## Task to carry out
If a line in the records below contains the word "begin", return that line.

━━━━━━━━━━

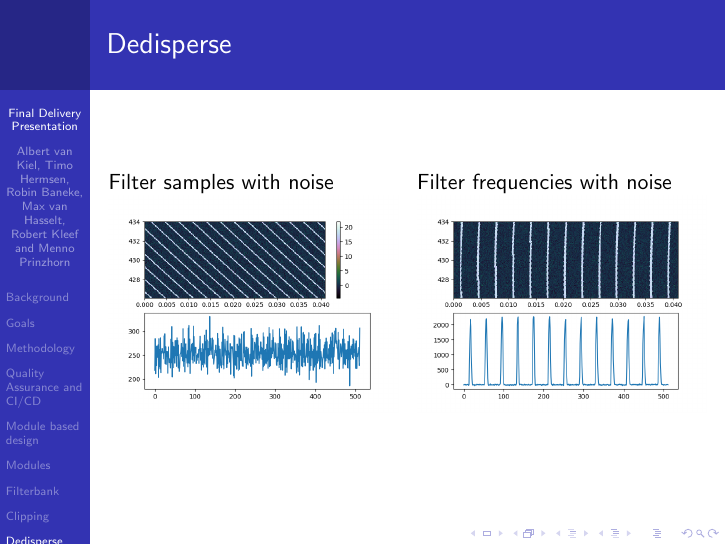
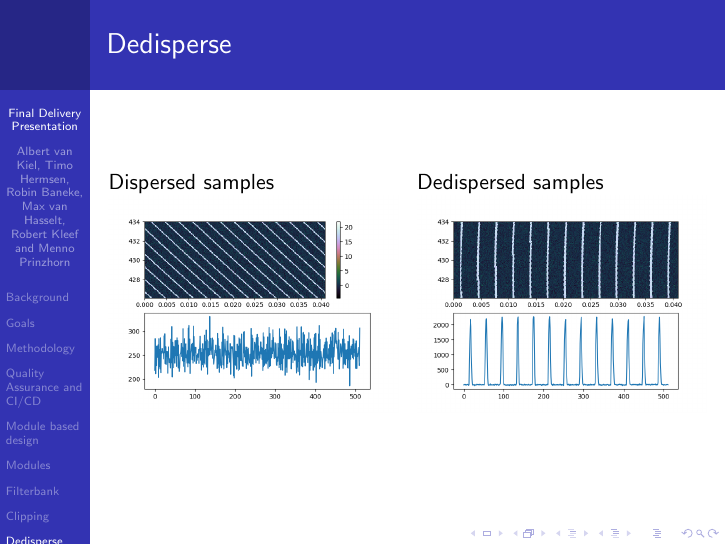
Before and after one commit to AUAS-Pulsar/Presentations, LaTeX slides (final_presentation/final_presentation.tex): page 10 of 19. Compiled offline with pdfLaTeX.

Commit message:
Dedispersion slide changes

```diff
--- a/final_presentation/final_presentation.tex
+++ b/final_presentation/final_presentation.tex
@@ -128,11 +128,11 @@
 \begin{frame}{Dedisperse}
 	\begin{columns}
 		\begin{column}{0.5\textwidth}
-			Filter samples with noise
+			Dispersed samples
 			\includegraphics[width=\columnwidth]{dispersed_samples}
 		\end{column}
 		\begin{column}{0.5\textwidth}
-			Filter frequencies with noise
+			Dedispersed samples
 			\includegraphics[width=\columnwidth]{dedispersed_samples}
 		\end{column}
 	\end{columns}
```
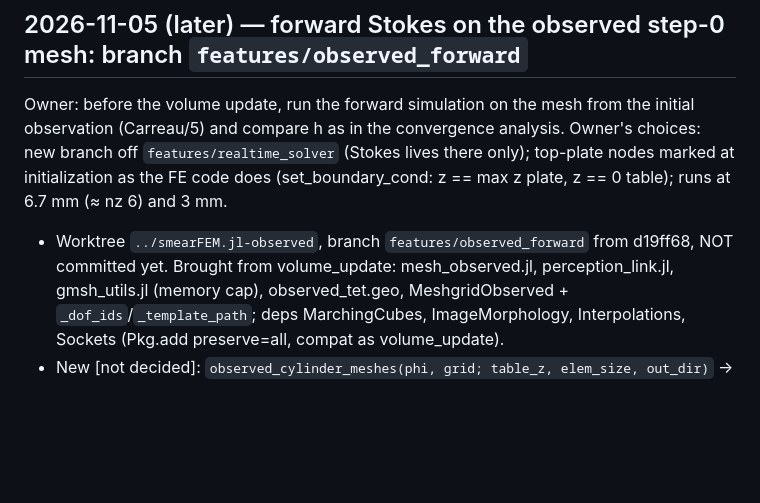
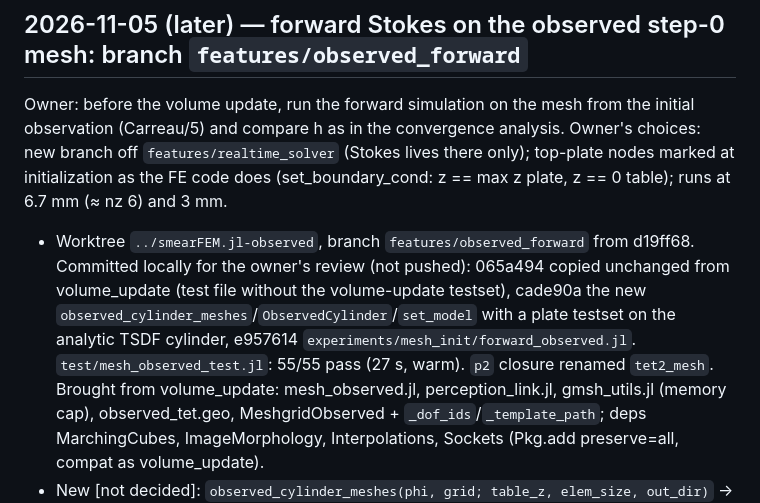
Before and after one commit to soshalaw/smearFEM.jl, a Markdown page: claud_docs/memory.md, the part around the change. Drawn GitHub-style; blank space fills up the shorter version.

Commit message:
notes: observed_forward committed in three reviewable commits

```diff
--- a/claud_docs/memory.md
+++ b/claud_docs/memory.md
@@ -2104,7 +2104,11 @@ Owner: before the volume update, run the forward simulation on the mesh from the
 (Carreau/5) and compare h as in the convergence analysis. Owner's choices: new branch off
 `features/realtime_solver` (Stokes lives there only); top-plate nodes marked at initialization as the FE
 code does (set_boundary_cond: z == max z plate, z == 0 table); runs at 6.7 mm (≈ nz 6) and 3 mm.
-- Worktree `../smearFEM.jl-observed`, branch `features/observed_forward` from d19ff68, NOT committed yet.
+- Worktree `../smearFEM.jl-observed`, branch `features/observed_forward` from d19ff68. Committed locally
+  for the owner's review (not pushed): 065a494 copied unchanged from volume_update (test file without the
+  volume-update testset), cade90a the new `observed_cylinder_meshes`/`ObservedCylinder`/`set_model` with a
+  plate testset on the analytic TSDF cylinder, e957614 `experiments/mesh_init/forward_observed.jl`.
+  `test/mesh_observed_test.jl`: 55/55 pass (27 s, warm). `p2` closure renamed `tet2_mesh`.
   Brought from volume_update: mesh_observed.jl, perception_link.jl, gmsh_utils.jl (memory cap),
   observed_tet.geo, MeshgridObserved + `_dof_ids`/`_template_path`; deps MarchingCubes, ImageMorphology,
   Interpolations, Sockets (Pkg.add preserve=all, compat as volume_update).
```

━━━━━━━━━━

## Exercise result
 \begin{frame}{Dedisperse}
 	\begin{columns}
 		\begin{column}{0.5\textwidth}
 		\begin{column}{0.5\textwidth}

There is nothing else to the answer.